cannot subscribe to the belief that this life
is a vale of tears, though it once was just that
for many of us. But it is clear that we made our
own misery. God didn't do it. Avoid then, the
deliberate manufacture of misery, and when trouble
comes, cheerfully capitalize it as an opportunity
to demonstrate His omnipotence.
Now about health: A body badly burned by alcohol
does not often recover overnight, nor do twisted
thinking and depression vanish in a twinkling.
We are convinced that a spiritual mode of living
is a most powerful health restorative. We, who
have recovered from serious drinking, are miracles
of mental health. But we have also seen remarkable
transformations in our bodies. Hardly one of our
crowd now shows any mark of dissipation.
But this does not mean that we disregard human
health measures. God has abundantly supplied this
world with fine doctors, psychologists, and practitioners
of various kinds. Do not hesitate to take your
health problems to such a person. Most of them
give freely of themselves, that their fellows
may enjoy sound minds and bodies. Try to remember
that though God has wrought miracles among us,
we should never belittle a good doctor or psychiatrist.

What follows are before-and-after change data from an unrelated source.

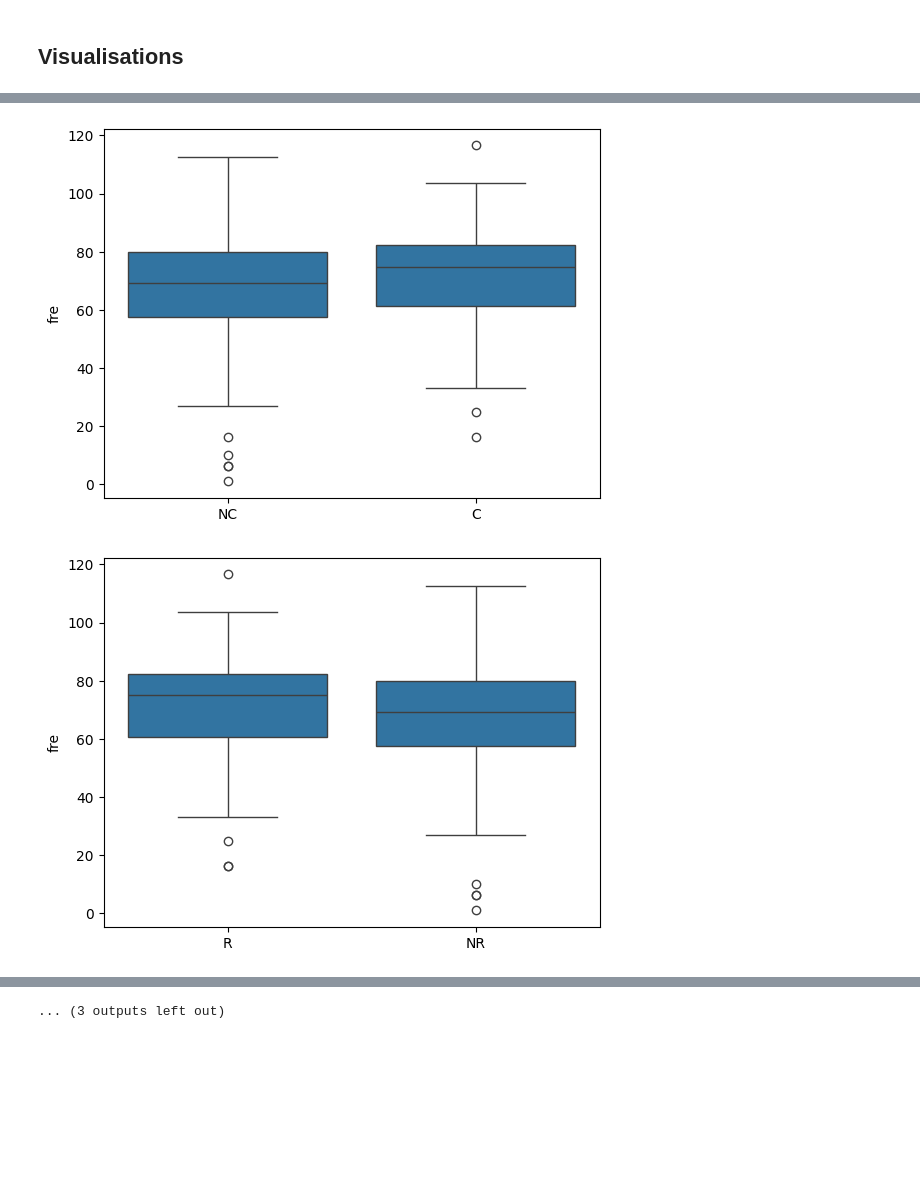
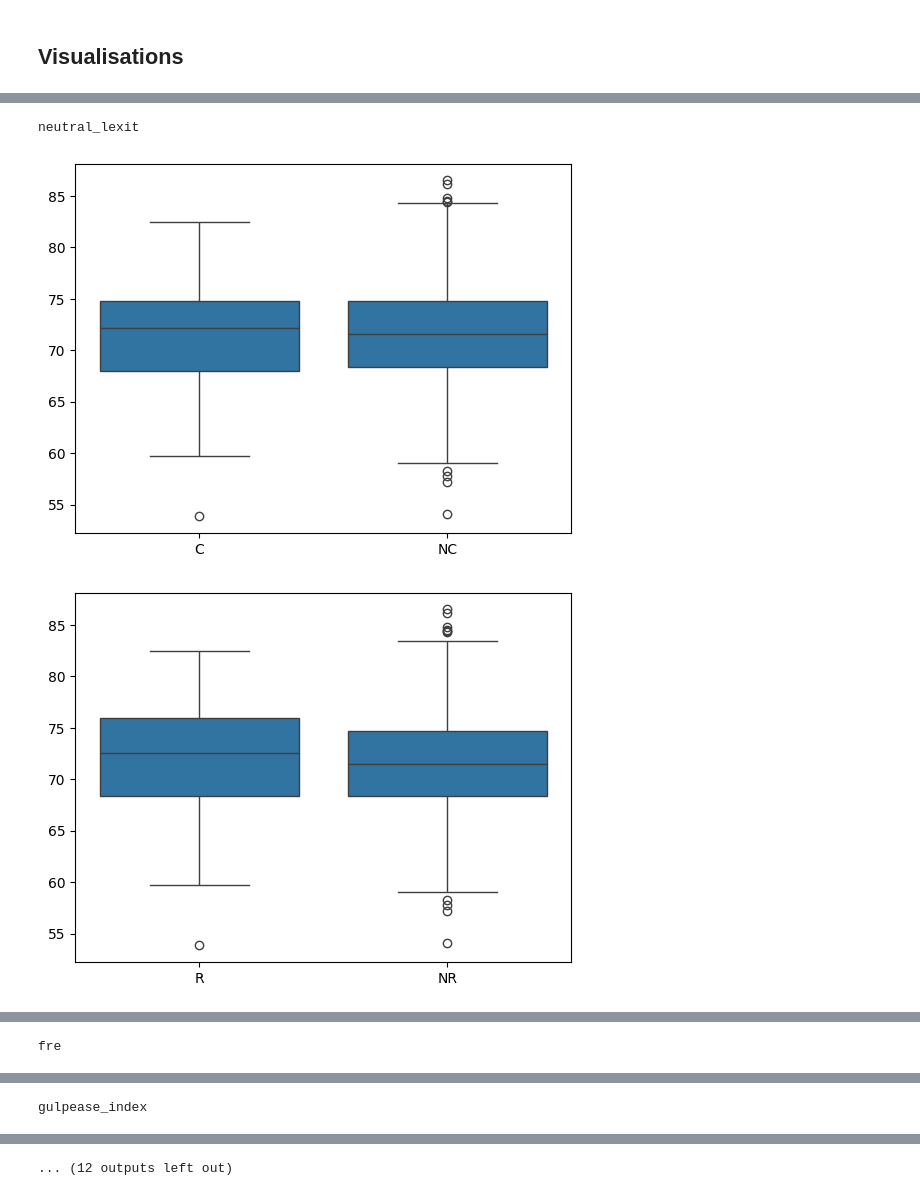
Before and after one commit to SOLandChildren/IR4Good2026, a Jupyter notebook: data_analysis.ipynb, the cells around one changed output, grey strips where cells are left out. Cells and saved outputs as stored; diff of their text form; code cells hidden in the pictures; blank space fills up the shorter version.

Commit message:
changed sentiment analysis pipeline

```diff
--- a/data_analysis.ipynb
+++ b/data_analysis.ipynb
@@ -398,23 +504,24 @@ import numpy as np
 import pandas as pd
 
 def visualise_metric(metric, metric_label):
+    print(metric)
     merged_df = pd.read_excel("./output/analysed_data.xlsx")
-    g = sns.boxplot(data = merged_df, y=metric, x="click")
-    g.set_ylabel(metric_label)
+    g = sns.boxplot(data = merged_df, y=metric, x="click", order=['C', 'NC'])
+    g.set_ylabel("")
     g.set_xlabel("")
     file_name = metric+"_click.pdf"
     plt.savefig("./figures/"+file_name, dpi=400, bbox_inches="tight")
     plt.show()
 
     g = sns.boxplot(data = merged_df, y=metric, x="relevant")
-    g.set_ylabel(metric_label)
+    g.set_ylabel("")
     g.set_xlabel("")
     file_name = metric+"_relevant.pdf"
     plt.savefig("./figures/"+file_name, dpi=400, bbox_inches="tight")
     plt.show()
 
     g = sns.boxplot(data = merged_df, y=metric, x="relevant_click")
-    g.set_ylabel(metric_label)
+    g.set_ylabel("")
     g.set_xlabel("")
     file_name = metric+"_relevant_click.pdf"
     plt.savefig("./figures/"+file_name, dpi=400, bbox_inches="tight")
@@ -422,8 +540,11 @@ def visualise_metric(metric, metric_label):
 # %%
-reported_metrics = ['fre', 'gulpease_index', 'reading_time', 'sentiment_max', 'SUBJ']
+# reported_metrics = ['neutral_lexit', 'positive_lexit', 'negative_lexit']
+reported_metrics = ['neutral_lexit', 'fre', 'gulpease_index', 'reading_time', 'sentiment_max', 'SUBJ']
+# reported_metrics = ['fre', 'gulpease_index', 'reading_time', 'sentiment_max', 'SUBJ']
 
 for metric in reported_metrics:
     visualise_metric(metric=metric, metric_label=metric)
 # %% [output]
+neutral_lexit
-[figure, old version]
+[figure, new version]
-[figure, old version]
+[figure, new version]
@@ -430,0 +552 @@ for metric in reported_metrics:
+fre
@@ -433,0 +556 @@ for metric in reported_metrics:
+gulpease_index
@@ -440 +560 @@ for metric in reported_metrics:
-... (3 outputs left out)
+... (12 outputs left out)
```
Also changed, not shown: parts of 28 cells of this notebook, 40 other files.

Their services are often indispensable in treating
a newcomer and following his case afterward.
A word about sex relations. Alcohol is so sexually
stimulating to some men that they have over- indulged.
Couples are occasionally dismayed to find that
when drinking is stopped, the man tends to be
impotent. Unless the reason is understood, there
may be an emotional upset. Some of us had this
experience, only to enjoy, in a few months, a
finer intimacy than ever. There should be no hesitancy
in consulting a doctor or psychologist if this
condition persists. We do not know of any case
where this difficulty lasted long.
The alcoholic may find it hard to re-establish
friendly relations with his children. Their young
minds were impressionable while he was drinking.
Without saying so, they may cordially hate him
for what he has done to them and to their mother.
The poor children are sometimes dominated by a
pathetic hardness and cynicism. They cannot seem
to forgive and forget. This may hang on for months,
long after their mother has accepted dad's new
way of living and thinking.
Father had better be sparing of his correction
or criticism of them while they are in this frame
of mind. He had better not urge his new way of
life on them too soon. In time they will see that
he is a new man and in their own way they will
let him know it. When this happens, they can be
invited to join in morning meditation, then they
can take part in the daily discussion without
rancor or bias. From that point on, progress will
be rapid. Marvelous results often follow such
Whether the family goes on a spiritual basis or
not, the alcoholic member must. The others must
be convinced by his changed life beyond a shadow
of a doubt. He must lead the way. Seeing is believing
to most families who have lived with a drinker.
Here is a case in point: One of our friends is
a heavy smoker and coffee drinker. There was no
doubt he over-indulged. Seeing this, and meaning
to be helpful, his wife commenced to admonish
him about it. He admitted he was overdoing these
things, but frankly said that he was not ready
to stop. His wife is one of those persons who
really feel there is something rather sinful about
these commodities, so she nagged, and her intolerance
finally threw him into a fit of anger. He got
Of course our friend was wrong - dead wrong. He
had to painfully admit that and mend his spiritual
fences. Though he is now a most effective member
of Alcoholics Anonymous, he still smokes cigarettes
and drinks coffee, but neither his wife nor anyone
else stands in judgment. She sees she was wrong
to make a burning issue out of such a matter when
his more serious ailments were being rapidly cured.
First things first! We have two little mottoes
which are apropos. Here they are: "LIVE AND LET
LIVE" and "EASY DOES IT".